What to work on:
Wherever an image appears in the entries, drop it and reproduce everything else exactly.

Given records:

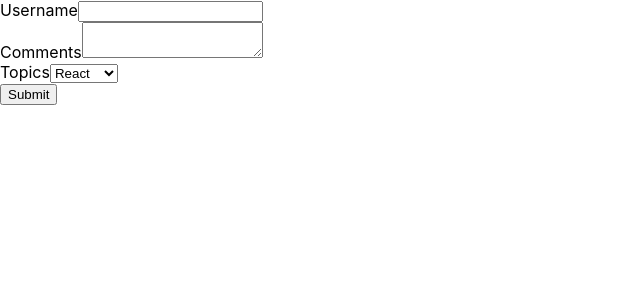
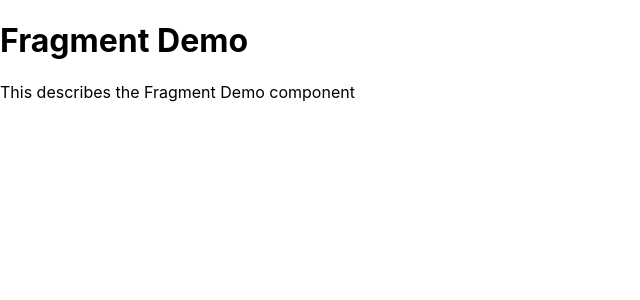
Before and after one commit to thepreakerebi/react-practice, a React (Create React App) app: page / in a window 1280 px wide. Shown: the top 300 px of the page, without its empty margins (0-640 px from the left). Built offline with nearby package versions, Linux system fonts and the light colour scheme.

Commit message:
react fragments

```diff
--- a/src/App.js
+++ b/src/App.js
@@ -1,6 +1,8 @@
 //import {Greet} from './components/Greet'
 
-import Form from "./components/Form";
+import FragmentDemo from "./components/FragmentDemo";
+
+// import Form from "./components/Form";
 
 //import { NameList } from "./components/NameList";
 //import StyleSheet from "./components/StyleSheet";
@@ -29,7 +31,8 @@
       {/* <UserGreeting /> */}
       {/* <NameList /> */}
       {/* <StyleSheet /> */}
-      <Form />
+      {/* <Form /> */}
+      <FragmentDemo />
     </div>
   );
 }
--- /dev/null
+++ b/src/components/FragmentDemo.js
@@ -0,0 +1,12 @@
+import React from 'react'
+
+const FragmentDemo = () => {
+  return (
+    <React.Fragment>
+      <h1>Fragment Demo</h1>
+      <p>This describes the Fragment Demo component</p>
+    </React.Fragment>
+  )
+}
+
+export default FragmentDemo
```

Answer box:
Before and after one commit to thepreakerebi/react-practice, a React (Create React App) app: page / in a window 1280 px wide. Shown: the top 300 px of the page, without its empty margins (0-640 px from the left). Built offline with nearby package versions, Linux system fonts and the light colour scheme.

Commit message:
react fragments

```diff
--- a/src/App.js
+++ b/src/App.js
@@ -1,6 +1,8 @@
 //import {Greet} from './components/Greet'
 
-import Form from "./components/Form";
+import FragmentDemo from "./components/FragmentDemo";
+
+// import Form from "./components/Form";
 
 //import { NameList } from "./components/NameList";
 //import StyleSheet from "./components/StyleSheet";
@@ -29,7 +31,8 @@
       {/* <UserGreeting /> */}
       {/* <NameList /> */}
       {/* <StyleSheet /> */}
-      <Form />
+      {/* <Form /> */}
+      <FragmentDemo />
     </div>
   );
 }
--- /dev/null
+++ b/src/components/FragmentDemo.js
@@ -0,0 +1,12 @@
+import React from 'react'
+
+const FragmentDemo = () => {
+  return (
+    <React.Fragment>
+      <h1>Fragment Demo</h1>
+      <p>This describes the Fragment Demo component</p>
+    </React.Fragment>
+  )
+}
+
+export default FragmentDemo
```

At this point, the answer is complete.